One of the economists who left a strong impression on me is Georgescu-Roegen. His argument about energy and economics was deeply convincing to me. So, energy should be included in an evolutionary approach to economics, but how does this relate with the fact of human creativity and knowledge? Actually, many critics of his approach always argued that energy certainly is a constraint on economic growth, but human creativity and institutions can overcome resource constraints, and one cannot possibly ground a theory of growth on physical principles, which would amount to misplaced reductionism.
I discovered my own solution of this conundrum when I studied the relationship between energy and information in the computer sciences. This leads back to Georgescu-Roegen’s foundational concept, entropy. Georgescu-Roegen only used classical thermodynamics as a framework, and rejected the statistical mechanics approach, hence the information theoretic foundations. However, I realized that both views can be reconciled in evolutionary theory, as has been proposed by many theorists in various contexts, such as in origin of life theories (for instance, Elitzur). Schroedinger’s classical physical definition of life as relying on exporting entropy to the environment is actually misleading as it suggests that the evolution of life works against the Second Law. In recent theorizing about maximum entropy approaches in the Earth Sciences (for example, in Germany Axel Kleidon) the idea is being ventilated that living systems have emerged as physical mechanisms that actually enhance and speed up dissipation of energy and hence entropy production in the universe. In this line of thinking, the accumulation of information in complex biological structures happens because this information enhances the capacities to harness energy throughputs in the context of natural selection. As a result, evolution is directed towards the ultimate goal of energetic dissipation, or, evolution is a direct physical expression of the Second Law, contra Schrödinger.
This is not the place to explore the details of this approach which I develop in full length in my ‘Foundations’. With special reference to Georgescu-Roegen, I published one paper that summarizes the argument for the audience of ‘Ecological Economics’:

  • The Evolutionary Approach to Entropy: Reconciling Georgescu-Roegen’s Natural Philosophy with the Maximum Entropy Framework, Ecological Economics 70 (2011) 606–616 (penultimate version see pdf)

Information and energy are two sides of the same coin: I call this the ‘principle of bimodality’. This is an idea that was also pursued by Robert Ayres in his 1994 book ‘Information, Entropy, and Progress: A New Evolutionary Paradigm’. I pick up this thread of the argument which moved to the background in his more recent work on energy and economic growth, which I treat as the foundation of my aggregate-level theorizing.

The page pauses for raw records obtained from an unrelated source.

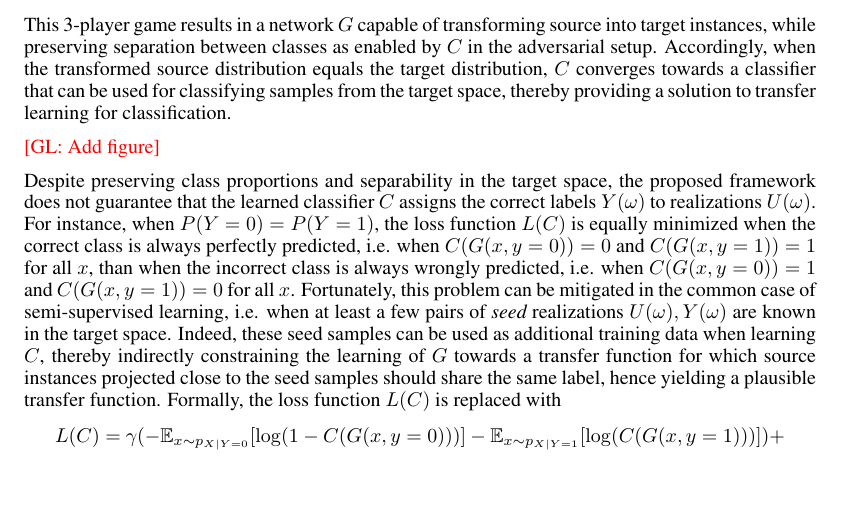
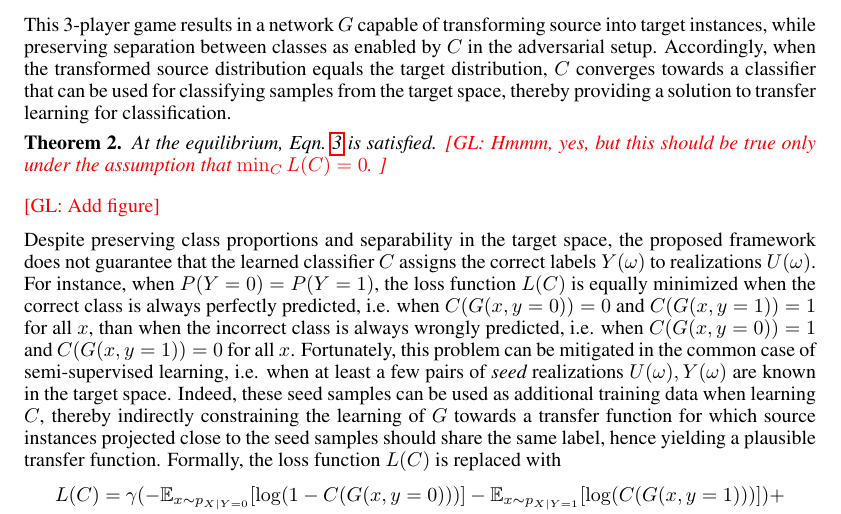
Before and after one commit to ankitshah009/paper-learning-to-transfer-adversarial-networks, a LaTeX paper (tex/paper.tex): part of page 3 of 3, cut so that both start at the same text, the shorter picture padded with empty space. Compiled offline with pdfLaTeX.

Commit message:
Method + Get rid of code dependency

```diff
--- a/tex/paper.tex
+++ b/tex/paper.tex
@@ -197,6 +197,10 @@ target distribution, $C$ converges towards a classifier that can be used
 for classifying samples from the target space, thereby providing a solution
 to transfer learning for classification.
 
+\begin{theorem}
+At the equilibrium, Eqn.~\ref{eqn:preservation} is satisfied. \glnote{Hmmm, yes, but this should be true only under the assumption that $\min_C L(C) = 0$. }
+\end{theorem}
+
 \glnote{Add figure}
 
 Despite preserving class proportions and separability in the target space, the
```
Also changed, not shown: tex/paper.pdf, 1 other file.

I think the difficulties in fully developing the ontological hypothesis of the unity of energy and information results from the fact that we continue understanding ‘information’ in terms of the Shannon framework, which is based on the analysis of communication in terms of standard notions of efficient causality (sender-receiver). If we adopt the much richer framework of a Peircian ontology, and approach information in terms of semiotics, we are able to understand the evolutionary dynamics of the growth of embodied information in the ‘tree of life’. For a concise summary, see the paper that I co-authored with Stanley Salthe:

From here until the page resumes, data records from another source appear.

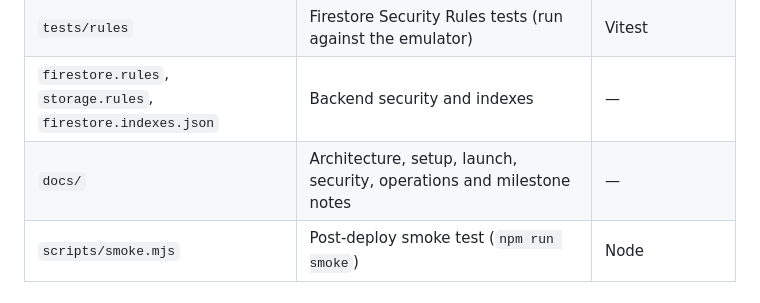
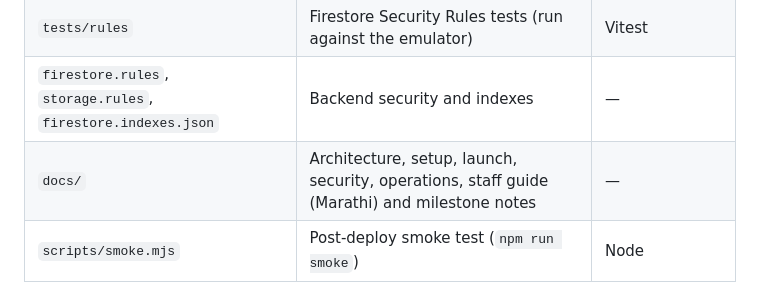
Before and after one commit to Rahuldilippawar/swarajya-news, a Markdown page: README.md, the part around the change. Rendered like a GitHub page.

Commit message:
Add Marathi staff guide for reporters, editors, social media and admins
Co-Authored-By: Claude Opus 5.5 <noreply@anthropic.com>
Claude-Session: https://claude.ai/code/session_015V2qKd7gKgnAtSAL5nRA56

```diff
--- a/README.md
+++ b/README.md
@@ -25,7 +25,7 @@ Reporter submits → Editor reviews → Editor approves → Published on website
 | `panel-kit` | Firebase client, auth state, role guard and login form shared by both panels | React |
 | `tests/rules` | Firestore Security Rules tests (run against the emulator) | Vitest |
 | `firestore.rules`, `storage.rules`, `firestore.indexes.json` | Backend security and indexes | — |
-| `docs/` | Architecture, setup, launch, security, operations and milestone notes | — |
+| `docs/` | Architecture, setup, launch, security, operations, staff guide (Marathi) and milestone notes | — |
 | `scripts/smoke.mjs` | Post-deploy smoke test (`npm run smoke`) | Node |
 
 ## Prerequisites
```
Also changed, not shown: docs/LAUNCH.md (+1 -1 lines), docs/STAFF_GUIDE.md (added, +115 -0 lines).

  • Triadic Conceptual Structure of the Maximum Entropy Approach to Evolution, in: BioSystems 103, 2011: 315-330 (penultimate version see

Why is all this important for economics? Firstly, I can show that the evolution of the human economy stands in continuity with biological evolution, because the evolution of technological artefacts follows the same evolutionary principles as the evolution of biological structures. Secondly, we cannot maintain the idea that knowledge aka information can be a substitute for other resources, or energy in general. To the opposite: The growth of knowledge is just the other side of increasing energy throughputs. This is actually easy to understand if we look at the history of the Industrial Revolution, especially in comparison to China. There is plenty of evidence (put together by leading historians, for example Robert Allen), that the ultimate root of the Industrial Revolution was the release of new energy resources by means of technology – and not institutions, political system, culture, religion etc. Thus, human creativity resolved a ‘hang up’ in the thermodynamic engine of planet Earth, freeing the energy stored in fossil resources. Then, economic growth can be conceived as the expression of the Second Law, as evolution in general. I have two new papers on these topics:

  • Energy, Growth and Evolution: Towards a Naturalistic Ontology of Economics, Ecological Economics, 119, pp. 432-442, (pdf)
  • Constitutive Explanations as a Methodological Framework for Integrating Thermodynamics and Economics, Entropy, 18, 18; doi:10.3390/e18010018 (pdf)

Currently, I am further developing these ideas into a new paradigm for the study of the Anthropocene. I think we need a new scientific discipline that integrates the sciences, economics and the study of technology: Technosphere science, in analogy to biology as the science of the biosphere (pdf).